No such luck. I was wearing a Michigan State pullover and one inebriated passenger going down the aisle asked how they did; I told him that MSU won and then he pushed me, which was unexpected, especially since I was sitting down at the time. The recoil from the push almost made him hit the deck, but he staggered and caught himself. I realized that the push wasn’t a “hey, I want to fight you” push, but more of a “we’re both sports fans and I don’t like your team” kind of a push.
He announced to me that he had attended the University of Wisconsin (another team in the tournament and also a member of the same conference as MSU), and that’s why he didn’t like MSU. I was reeeaaallly hoping our interaction was going to end there, but, no, he grabbed the seat right behind us, although he remained standing.
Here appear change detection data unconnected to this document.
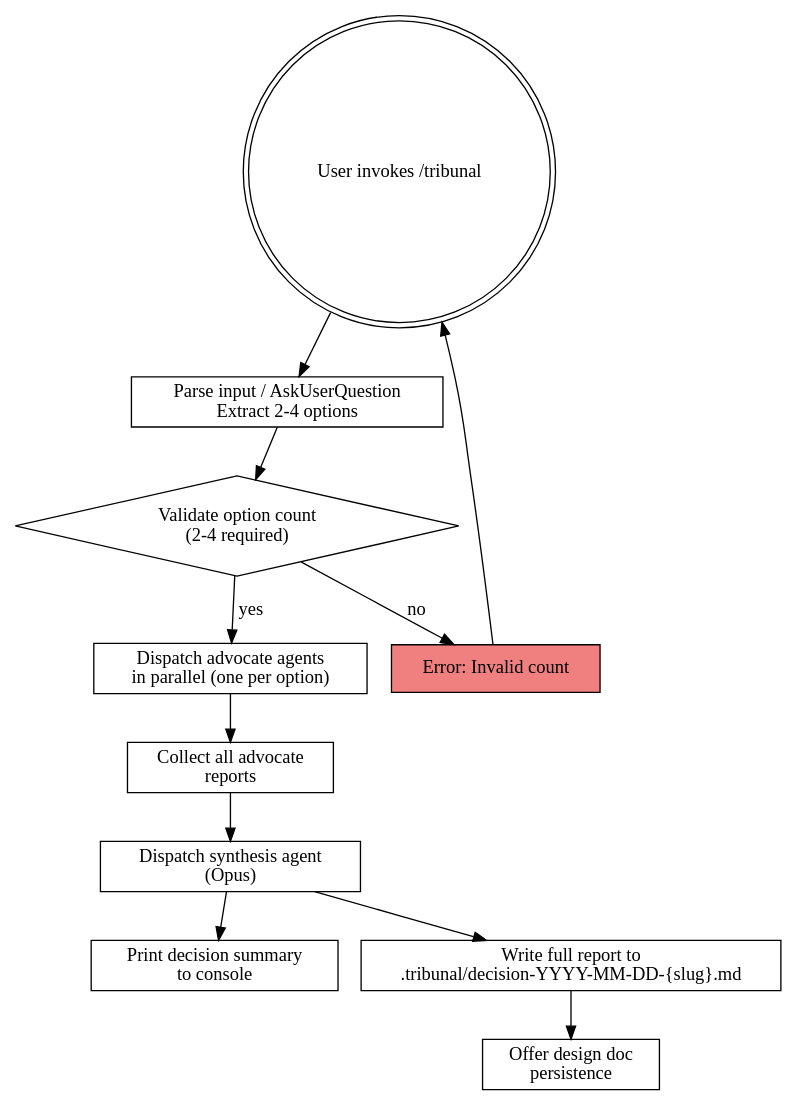
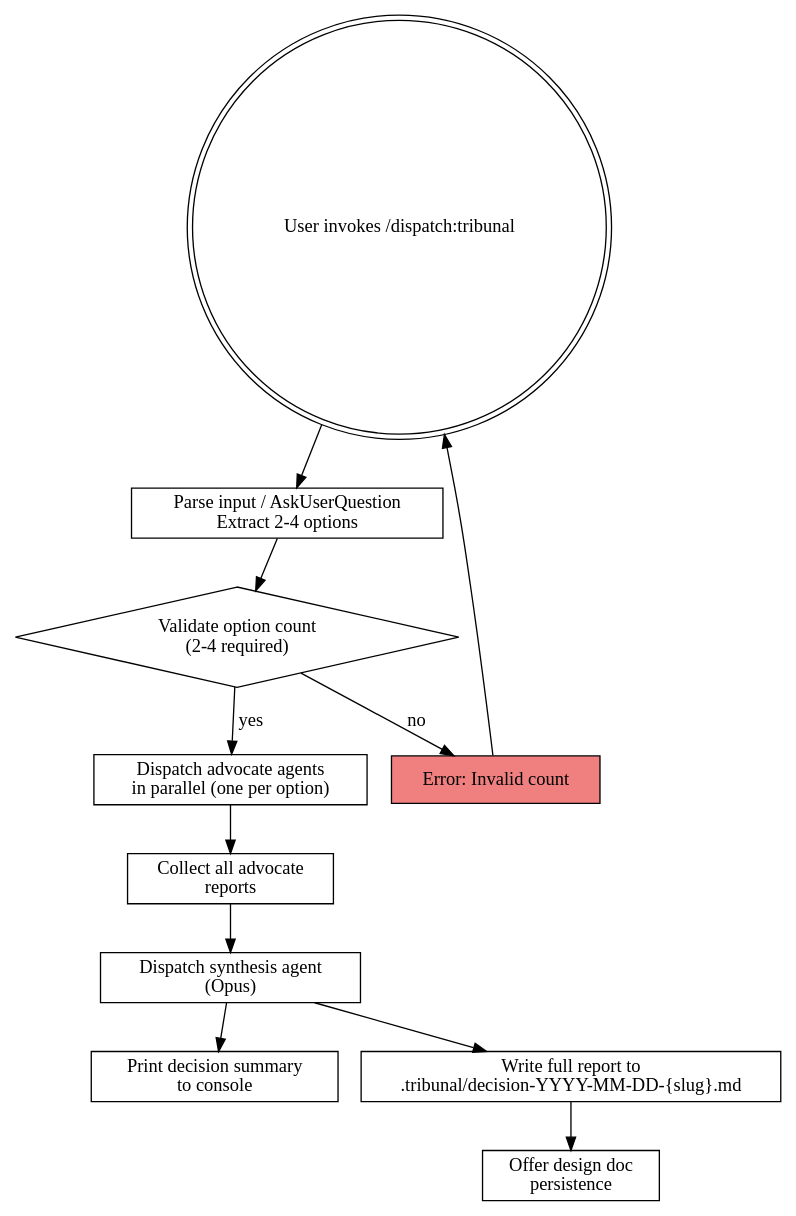
The diagram in skills/tribunal/SKILL.md (KwanwooLee36/dispatch), drawn with Graphviz before and after one commit. The commit also changed other lines of this file and 9 other files, not shown here.

````diff
--- a/skills/tribunal/SKILL.md
+++ b/skills/tribunal/SKILL.md
@@ -186,28 +186,28 @@
 ```dot
 digraph tribunal_flow {
     rankdir=TB;
     node [shape=box];
 
-    start [label="User invokes /tribunal" shape=doublecircle];
+    start [label="User invokes /dispatch:tribunal" shape=doublecircle];
     parse [label="Parse input / AskUserQuestion\nExtract 2-4 options"];
     validate [label="Validate option count\n(2-4 required)" shape=diamond];
     error1 [label="Error: Invalid count" shape=box, style=filled, fillcolor=lightcoral];
     dispatch [label="Dispatch advocate agents\nin parallel (one per option)"];
     collect [label="Collect all advocate\nreports"];
     synthesis [label="Dispatch synthesis agent\n(Opus)"];
     console [label="Print decision summary\nto console"];
     file [label="Write full report to\n.tribunal/decision-YYYY-MM-DD-{slug}.md"];
     offer [label="Offer design doc\npersistence"];
 
     start -> parse;
     parse -> validate;
     validate -> error1 [label="no"];
     validate -> dispatch [label="yes"];
     error1 -> start;
     dispatch -> collect;
     collect -> synthesis;
     synthesis -> console;
     synthesis -> file;
     file -> offer;
 }
 ```
````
He asked me where we lived and I told him, Jackson. He then asked if we were on the right train, and I told him I worked near Trenton so that’s where we caught the train when I got off work, which prompted him to ask what I did for a living and I told him I co-hosted a radio talk show. He asked what station, and I told him, and he said, “Damn, my dad listens to the station all day!”
He then sat down, and I thought we were in the clear. Again, no such luck; he stood up, jabbed his phone in my face and said, “I Googled you! You’re Doyle!” I told him I knew that, but, thanks. He then asked, or rather, demanded, that I pose for a picture with him for his dad, and I complied. I then turned to my son and said, “He is going to wake up sometime later today and go through his phone and wonder, “Who the hell is this white guy I have my arm around?”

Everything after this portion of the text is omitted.